One of the things that Andy Warhol was smart about was that he went to people in person and he went to the customers that he wanted to attract in person. Even today, especially today, there’s nothing stronger than a face-to-face connection. Sure, it’s old-school and grassroots, but it works.
Warhol worked the crowd at parties and networked. He could get more high paying clients, and it was, ironically, through his partying endeavors, through an atmosphere that we don’t often consider fertile ground for developing professional relationships with people.
In terms of the products that Andy Warhol was selling, he was creating deeper meaning with his products by first finding people who were in the income bracket that he wanted to target, which were very wealthy people who could afford to buy hundreds of thousands of dollars’ worth of artwork to hang in their mansions, but he also reverse engineered and looked for ways that he could control his own domain and that he could present his own voice and his own perceptions and his own way of being without inviting price comparisons and commoditizing himself. This led to a multi-concerted ambush of various different projects, in different mediums, at different styles. He did film work, and then magazine work, and wrote books, and did interviews, and went to speaking engagements and book signings. It was a total ambush.

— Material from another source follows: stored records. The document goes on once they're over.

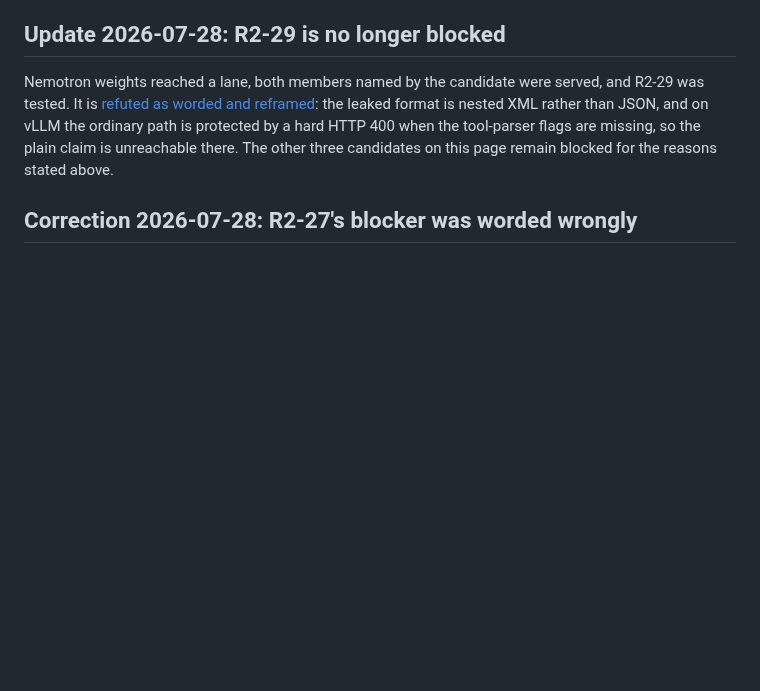
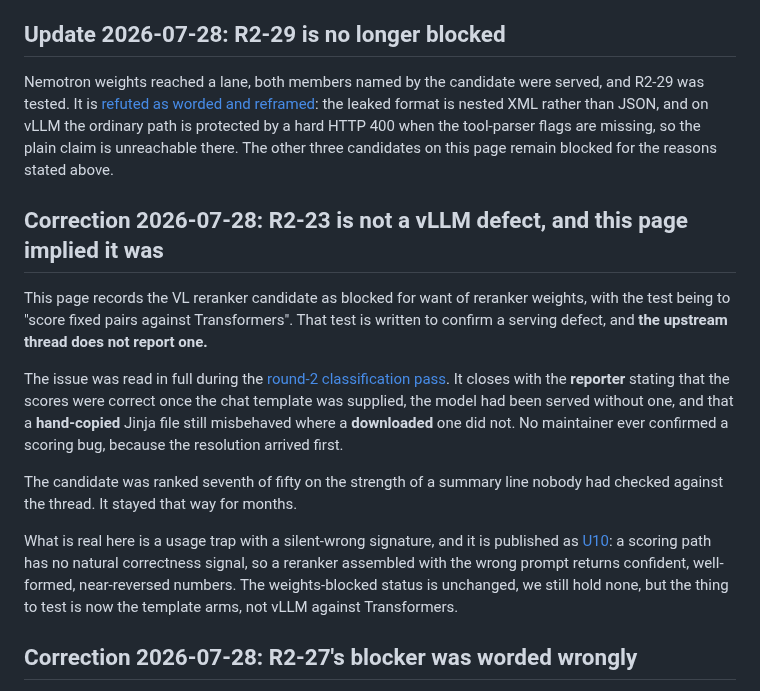
Before and after one commit to Blackwellboy/model-serving-minefield, a Markdown page: mining/2026-07-27-r2-blocked-not-testable.md, the part around the change. Drawn GitHub-style; blank space fills up the shorter version.

```diff
--- a/mining/2026-07-27-r2-blocked-not-testable.md
+++ b/mining/2026-07-27-r2-blocked-not-testable.md
@@ -29,6 +29,32 @@ is protected by a hard HTTP 400 when the tool-parser flags are missing, so the
 plain claim is unreachable there. The other three candidates on this page remain
 blocked for the reasons stated above.
 
+## Correction 2026-07-28: R2-23 is not a vLLM defect, and this page implied it was
+
+This page records the VL reranker candidate as blocked for want of reranker
+weights, with the test being to "score fixed pairs against Transformers". That
+test is written to confirm a serving defect, and **the upstream thread does not
+report one.**
+
+The issue was read in full during the
+[round-2 classification pass](2026-07-28-r2-queue-classified-upstream-tier.md).
+It closes with the **reporter** stating that the scores were correct once the
+chat template was supplied, the model had been served without one, and that a
+**hand-copied** Jinja file still misbehaved where a **downloaded** one did not.
+No maintainer ever confirmed a scoring bug, because the resolution arrived
+first.
+
+The candidate was ranked seventh of fifty on the strength of a summary line
+nobody had checked against the thread. It stayed that way for months.
+
+What is real here is a usage trap with a silent-wrong signature, and it is
+published as
+[U10](../upstream/U10-vllm-vl-reranker-without-chat-template.md): a scoring
+path has no natural correctness signal, so a reranker assembled with the wrong
+prompt returns confident, well-formed, near-reversed numbers. The
+weights-blocked status is unchanged, we still hold none, but the thing to
+test is now the template arms, not vLLM against Transformers.
+
 ## Correction 2026-07-28: R2-27's blocker was worded wrongly
 
 This page recorded the Mistral tokenizer-mode candidate as blocked for want of
```
Also changed, not shown: mining/2026-07-28-r2-queue-classified-upstream-tier.md (added, +173 -0 lines), mining/README.md (+1 -0 lines).
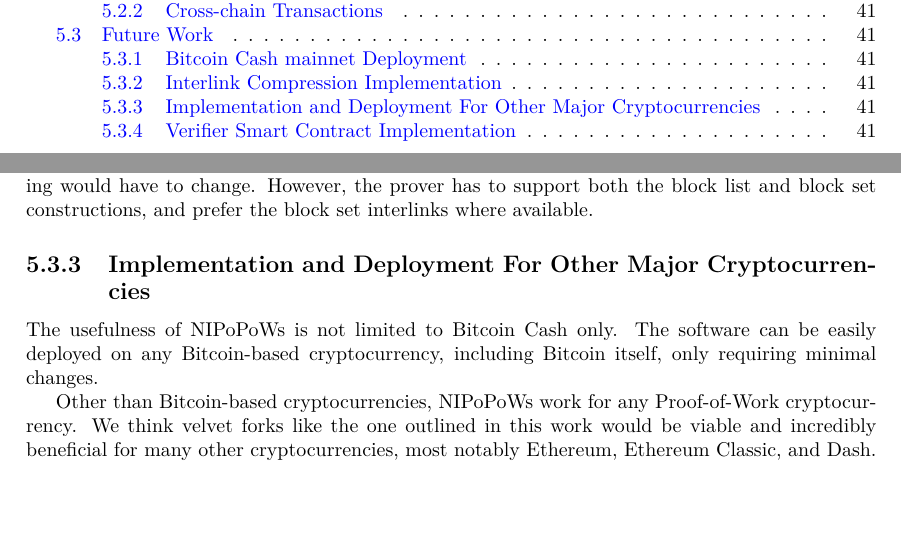
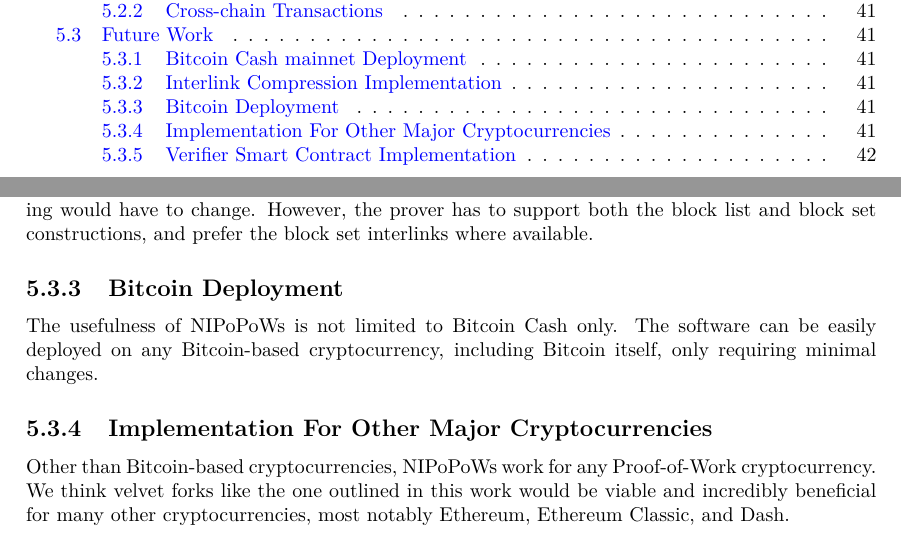
Before and after one commit to gtklocker/thesis, a LaTeX thesis (paper.tex, which reads chapters/conclusion.tex): two parts of pages 7 and 46 of 49, joined at a grey line, cut so that both start at the same text. Compiled offline with pdfLaTeX.

Commit message:
split two chapters in conclusion

```diff
--- a/chapters/conclusion.tex
+++ b/chapters/conclusion.tex
@@ -38,9 +38,10 @@ In order to make our work really useful to the general public the obvious step w
 \subsection{Interlink Compression Implementation}
 While we propose interlink compression, the development was very recent and has not been yet integrated in our interlinkers and prover. This change can be implemented and deployed in a backwards-compatible manner, meaning that the existing interlinks will not be rendered invalid. The changes to the interlinker implementation are fairly straightforward: only the interlink encoding would have to change. However, the prover has to support both the block list and block set constructions, and prefer the block set interlinks where available.
 
-\subsection{Implementation and Deployment For Other Major Cryptocurrencies}
+\subsection{Bitcoin Deployment}
 The usefulness of NIPoPoWs is not limited to Bitcoin Cash only. The software can be easily deployed on any Bitcoin-based cryptocurrency, including Bitcoin itself, only requiring minimal changes.
 
+\subsection{Implementation For Other Major Cryptocurrencies}
 Other than Bitcoin-based cryptocurrencies, NIPoPoWs work for any Proof-of-Work cryptocurrency. We think velvet forks like the one outlined in this work would be viable and incredibly beneficial for many other cryptocurrencies, most notably Ethereum, Ethereum Classic, and Dash.
 
 \subsection{Verifier Smart Contract Implementation}
```
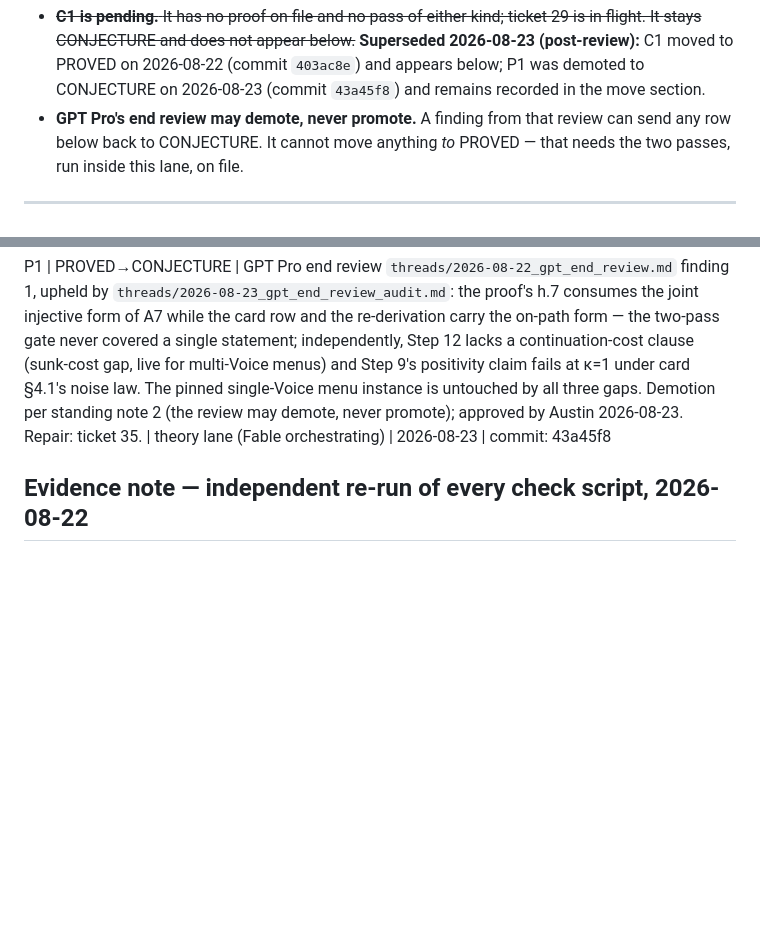
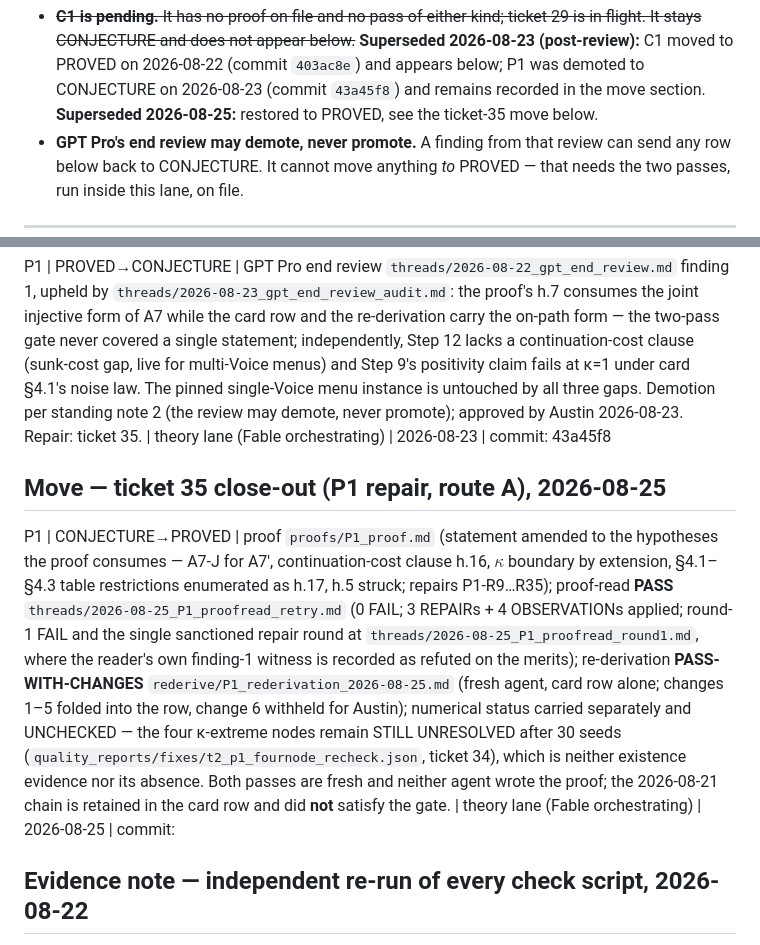
Before and after one commit to AustinJunyuLi/blockholder, a Markdown page: research/model_v4/LABEL_LEDGER.md, 2 parts joined by grey strips. Drawn GitHub-style; blank space fills up the shorter version.

```diff
--- a/research/model_v4/LABEL_LEDGER.md
+++ b/research/model_v4/LABEL_LEDGER.md
@@ -19,6 +19,7 @@ diagnostics, not verification of the full C1 antecedent. Region-level certificat
   stays CONJECTURE and does not appear below.~~ **Superseded 2026-08-23 (post-review):** C1 moved
   to PROVED on 2026-08-22 (commit `403ac8e`) and appears below; P1 was demoted to CONJECTURE on
   2026-08-23 (commit `43a45f8`) and remains recorded in the move section.
+  **Superseded 2026-08-25:** restored to PROVED, see the ticket-35 move below.
 * **GPT Pro's end review may demote, never promote.** A finding from that review can send any row
   below back to CONJECTURE. It cannot move anything *to* PROVED — that needs the two passes, run
   inside this lane, on file.
@@ -64,6 +65,10 @@ and commit, and the **PROVED** label are untouched.]
 
 P1 | PROVED→CONJECTURE | GPT Pro end review `threads/2026-08-22_gpt_end_review.md` finding 1, upheld by `threads/2026-08-23_gpt_end_review_audit.md`: the proof's h.7 consumes the joint injective form of A7 while the card row and the re-derivation carry the on-path form — the two-pass gate never covered a single statement; independently, Step 12 lacks a continuation-cost clause (sunk-cost gap, live for multi-Voice menus) and Step 9's positivity claim fails at κ=1 under card §4.1's noise law. The pinned single-Voice menu instance is untouched by all three gaps. Demotion per standing note 2 (the review may demote, never promote); approved by Austin 2026-08-23. Repair: ticket 35. | theory lane (Fable orchestrating) | 2026-08-23 | commit: 43a45f8
 
+## Move — ticket 35 close-out (P1 repair, route A), 2026-08-25
+
+P1 | CONJECTURE→PROVED | proof `proofs/P1_proof.md` (statement amended to the hypotheses the proof consumes — A7-J for A7′, continuation-cost clause h.16, $\kappa$ boundary by extension, §4.1–§4.3 table restrictions enumerated as h.17, h.5 struck; repairs P1-R9…R35); proof-read **PASS** `threads/2026-08-25_P1_proofread_retry.md` (0 FAIL; 3 REPAIRs + 4 OBSERVATIONs applied; round-1 FAIL and the single sanctioned repair round at `threads/2026-08-25_P1_proofread_round1.md`, where the reader's own finding-1 witness is recorded as refuted on the merits); re-derivation **PASS-WITH-CHANGES** `rederive/P1_rederivation_2026-08-25.md` (fresh agent, card row alone; changes 1–5 folded into the row, change 6 withheld for Austin); numerical status carried separately and UNCHECKED — the four κ-extreme nodes remain STILL UNRESOLVED after 30 seeds (`quality_reports/fixes/t2_p1_fournode_recheck.json`, ticket 34), which is neither existence evidence nor its absence. Both passes are fresh and neither agent wrote the proof; the 2026-08-21 chain is retained in the card row and did **not** satisfy the gate. | theory lane (Fable orchestrating) | 2026-08-25 | commit: <pending-orchestrator-hash>
+
 ## Evidence note — independent re-run of every check script, 2026-08-22
 
 All eight `t2_*` scripts (D1, L1, L2, L3, L4, T1, P1, C1-region) were re-run in full by a fresh
```
Also changed, not shown: research/model_v4/MODEL_CARD.md (+20 -10 lines), 1 other file.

Warhol did the party scene and what was even better about his strategy was that he didn’t even have to arrange the partying, at all. He could just go to the party and he would be able to just work the crowd, socialize with people, and be able to slip in a little bit of the, “Oh, this is my project. This is what I’m doing.”
Word caught on, and fast. Slip in some alcohol and a few Quaaludes and he had it made with the clients he needed.
I don’t want to mislead and make you think that the foundation of Warhol’s business was partying and selling people when they were drugged up. Let’s be clear about one thing: Warhol worked his ass off and missed an entire decade of life just to build his career from scratch. Most people don’t want to even think of “losing a decade,” for a greater cause and yet we find ourselves losing all sorts of time without fully realizing it. We take one blink and soon enough we realize we’re in our 50s, but Warhol had Intention and a purpose and he was driven to see it come to fruition.
So, there was a real benefit to going to these parties which served almost like a conference, almost like a summit for selling Warhol’s paintings, and the parties, it may be argued, also further solidified his uniqueness while keeping him top of mind, relevant, memorable. Warhol knew that people easily forgot all kinds of things (other people, achievements, events), so he did everything in his power to keep them from forgetting. This also created a sense of more and deeper meaning for the duration of his career.
In many ways, just having Warhol at a party gave the party instant credibility and cachet. By 1977, Warhol himself became a living embodiment of wealth and status and celebrity, sophistication, and intelligence, always seen by “somebodies,” and never leave the room without an entourage.
In The Law of Success, by Napoleon Hill, Hill describes how he had found his calling in life through a series of false-starts, wrong-turns, delayed gratification—and several failures. Failure is, in fact, one of the laws of success in this mammoth text on how to achieve your dreams of success in life. His “calling,” as he describes it was the magazine, Hill’s Golden Rule which he was able to secure funding for after World War I.
In many respects, Warhol, like Napoleon Hill, was fortunate enough to have found his calling very early on in his life, which was painting but also Interview magazine.
I see many striking parallels between the lives of these two men, and it’s possibly not coincidental given the fact that most people refer to Hill when trying to seek ways of improving their lives and becoming more successful. The laws have been used by most successful people like Warhol, whether these successful people realize it or not.
Warhol did the party circuit, but he was also discerning about which parties he attended, and in the last 10 years of his life, he had garnered enough fame and fortune on his own that he could really start to afford to get the outside help that he needed to discover where all of the best parties were, where his interests were served and help him negotiate clients which was never something that he wanted to do himself, as evidenced in his diaries.
So let this be a lesson for creative types, aspiring artists and entrepreneurs: parties do have a place in your marketing arsenal! Certainly, it depends on which party you go to, but finding the right one could make success feel almost effortless!